What is a drop in mountain biking?
Drop-offs are some of the most intimidating obstacles you can face while out at the trails.
Flying over a sharp edge and somehow sticking a landing after a sheer drop makes this one of the most technically difficult feats in the sport.
Doing this while hurtling down a hill surrounded by trees makes it easy to see why these are some of the most feared features on any track.
Many riders will simply try to go around them and avoid them, while others may stop altogether to dismount and climb down them.
Attempting a drop-off without proper technique, the right equipment, or full commitment can result in embarrassment if you’re lucky, or a nasty injury if you’re unlucky.
But what actually are they?
Well, in short, it’s a vertical drop in the track, a ledge that mountain bikers ride off of, to land on the lower part of the track that will continue on below.
Drops like this come in various sizes, with some being very small step downs that are relatively easy to roll over, and which won’t pose too much of a challenge for relatively inexperienced riders.
However, some drop-offs are truly massive, with sheer drops of anywhere up to 4 to 6 feet, particularly on downhill focused trails that require a lot of guts and even more suspension.
You’ll be able to recognize them as you approach because the trail will look as if it almost stops, and there will typically be a pretty clear and open landing area beyond it to allow riders plenty of space to stick their landing.
If you’re unsure or have never ridden over a drop-off before, it’s not a great idea to fully send it straight over a drop, because it could be way bigger than it appears and if you’re unfamiliar with it or the trail beyond things could go badly wrong.
How do you approach a drop on a mountain bike?
As mentioned above, it depends on the size of the drop.

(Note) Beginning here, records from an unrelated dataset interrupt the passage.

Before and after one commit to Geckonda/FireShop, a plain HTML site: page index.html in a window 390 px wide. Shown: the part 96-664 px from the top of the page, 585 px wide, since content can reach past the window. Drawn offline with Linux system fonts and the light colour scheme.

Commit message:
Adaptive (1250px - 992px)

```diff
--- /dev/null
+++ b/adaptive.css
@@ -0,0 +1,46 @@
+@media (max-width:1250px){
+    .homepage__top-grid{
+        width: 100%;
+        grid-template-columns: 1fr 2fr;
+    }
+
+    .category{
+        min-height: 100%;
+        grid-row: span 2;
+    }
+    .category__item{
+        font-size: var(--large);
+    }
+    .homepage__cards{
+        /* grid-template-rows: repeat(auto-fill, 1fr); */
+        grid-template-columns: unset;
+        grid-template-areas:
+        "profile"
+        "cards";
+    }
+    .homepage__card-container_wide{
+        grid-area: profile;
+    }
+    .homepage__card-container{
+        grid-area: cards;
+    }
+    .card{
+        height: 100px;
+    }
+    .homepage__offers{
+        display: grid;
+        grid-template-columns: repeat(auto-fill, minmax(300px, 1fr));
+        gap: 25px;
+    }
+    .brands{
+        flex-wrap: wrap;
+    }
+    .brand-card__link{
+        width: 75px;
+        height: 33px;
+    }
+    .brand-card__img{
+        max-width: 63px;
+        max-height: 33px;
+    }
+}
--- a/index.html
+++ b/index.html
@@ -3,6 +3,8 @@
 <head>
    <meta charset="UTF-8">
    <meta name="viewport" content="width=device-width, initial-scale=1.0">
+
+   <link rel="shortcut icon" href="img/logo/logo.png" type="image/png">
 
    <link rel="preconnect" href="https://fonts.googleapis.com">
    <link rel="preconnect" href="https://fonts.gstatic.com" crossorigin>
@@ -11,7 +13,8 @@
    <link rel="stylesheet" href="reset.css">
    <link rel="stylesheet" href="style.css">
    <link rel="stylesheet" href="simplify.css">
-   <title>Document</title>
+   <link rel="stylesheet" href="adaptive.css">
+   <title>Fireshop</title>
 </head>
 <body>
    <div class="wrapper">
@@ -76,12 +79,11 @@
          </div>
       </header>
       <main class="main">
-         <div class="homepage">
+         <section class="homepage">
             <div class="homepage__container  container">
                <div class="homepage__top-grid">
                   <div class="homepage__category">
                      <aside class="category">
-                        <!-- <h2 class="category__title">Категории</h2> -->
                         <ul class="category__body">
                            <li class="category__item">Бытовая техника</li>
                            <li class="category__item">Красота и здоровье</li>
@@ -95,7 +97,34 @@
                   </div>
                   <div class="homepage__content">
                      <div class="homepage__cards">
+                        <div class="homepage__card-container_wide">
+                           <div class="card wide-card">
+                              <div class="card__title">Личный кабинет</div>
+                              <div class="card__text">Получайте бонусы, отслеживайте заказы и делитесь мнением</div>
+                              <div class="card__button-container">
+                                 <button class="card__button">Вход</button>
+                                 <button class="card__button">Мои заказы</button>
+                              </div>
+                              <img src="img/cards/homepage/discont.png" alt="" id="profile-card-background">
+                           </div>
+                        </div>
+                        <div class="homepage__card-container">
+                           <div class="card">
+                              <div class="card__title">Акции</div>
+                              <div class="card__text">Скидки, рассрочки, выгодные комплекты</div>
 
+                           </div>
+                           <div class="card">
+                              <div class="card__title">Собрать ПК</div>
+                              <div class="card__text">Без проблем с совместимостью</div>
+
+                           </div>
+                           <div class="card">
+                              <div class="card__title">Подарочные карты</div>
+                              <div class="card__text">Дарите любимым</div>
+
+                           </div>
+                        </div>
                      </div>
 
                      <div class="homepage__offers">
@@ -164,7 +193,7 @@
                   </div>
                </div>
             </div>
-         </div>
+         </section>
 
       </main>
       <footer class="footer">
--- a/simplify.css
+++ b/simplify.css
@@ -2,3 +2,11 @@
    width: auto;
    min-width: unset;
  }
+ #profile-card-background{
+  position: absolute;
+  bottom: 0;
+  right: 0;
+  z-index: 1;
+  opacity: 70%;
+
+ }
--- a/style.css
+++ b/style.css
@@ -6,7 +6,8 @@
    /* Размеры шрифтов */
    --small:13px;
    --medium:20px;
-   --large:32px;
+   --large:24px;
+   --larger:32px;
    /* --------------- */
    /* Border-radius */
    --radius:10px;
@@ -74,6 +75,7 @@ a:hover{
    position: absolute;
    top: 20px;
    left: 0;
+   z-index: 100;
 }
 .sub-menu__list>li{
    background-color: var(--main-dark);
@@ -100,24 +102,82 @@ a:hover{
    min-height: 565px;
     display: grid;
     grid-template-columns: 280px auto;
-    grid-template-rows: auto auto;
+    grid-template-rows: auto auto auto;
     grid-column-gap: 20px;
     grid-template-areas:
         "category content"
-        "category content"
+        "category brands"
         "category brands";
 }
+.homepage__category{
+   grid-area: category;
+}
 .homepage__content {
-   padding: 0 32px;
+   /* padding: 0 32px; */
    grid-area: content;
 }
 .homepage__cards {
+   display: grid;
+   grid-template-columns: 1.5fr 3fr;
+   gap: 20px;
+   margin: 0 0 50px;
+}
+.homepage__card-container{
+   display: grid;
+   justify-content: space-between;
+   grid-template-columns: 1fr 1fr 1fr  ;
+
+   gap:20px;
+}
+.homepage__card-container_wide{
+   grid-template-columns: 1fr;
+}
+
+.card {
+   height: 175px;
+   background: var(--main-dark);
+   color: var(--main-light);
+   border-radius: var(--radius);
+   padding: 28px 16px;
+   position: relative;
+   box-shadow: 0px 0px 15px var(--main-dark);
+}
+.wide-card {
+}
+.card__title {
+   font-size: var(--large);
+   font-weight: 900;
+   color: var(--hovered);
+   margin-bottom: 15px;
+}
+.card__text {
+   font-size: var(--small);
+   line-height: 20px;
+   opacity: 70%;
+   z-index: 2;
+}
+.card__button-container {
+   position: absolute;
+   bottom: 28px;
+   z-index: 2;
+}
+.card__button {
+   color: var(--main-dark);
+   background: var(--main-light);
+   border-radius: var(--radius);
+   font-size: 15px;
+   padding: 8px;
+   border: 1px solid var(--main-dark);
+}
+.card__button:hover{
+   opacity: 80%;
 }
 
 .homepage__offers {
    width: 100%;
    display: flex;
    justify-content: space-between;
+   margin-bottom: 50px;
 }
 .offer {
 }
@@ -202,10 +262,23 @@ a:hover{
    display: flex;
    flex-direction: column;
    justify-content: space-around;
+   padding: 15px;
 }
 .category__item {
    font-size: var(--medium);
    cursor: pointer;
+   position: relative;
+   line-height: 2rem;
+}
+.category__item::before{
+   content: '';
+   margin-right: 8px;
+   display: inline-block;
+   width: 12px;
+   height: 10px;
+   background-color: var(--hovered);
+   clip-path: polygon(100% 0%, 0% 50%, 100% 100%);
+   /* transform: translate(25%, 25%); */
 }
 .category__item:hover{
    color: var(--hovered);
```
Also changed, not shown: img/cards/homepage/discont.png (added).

If you’re familiar with the trail and a confident rider, you can approach with speed and use this to carry you over the drop, which is as fun and fast as it is difficult and gnarly.
If you’re an inexperienced rider or are unfamiliar with a trail, approach slowly to be able to take in your options first and give yourself a chance to back out if you need to. Slowing down also lets you roll down the drop if it’s shallow enough.
How do you ride a hardtail over a drop?
Much the same as any other bike, but flexing your arms and legs more will help make up for the lack of rear suspension that would normally dampen the impact of a drop-off landing.
Typically hardtails won’t be able to take a drop-off as quickly as a full-suspension bike and require a very precise landing due to the lack of rear suspension to help bail you out and keep things under control.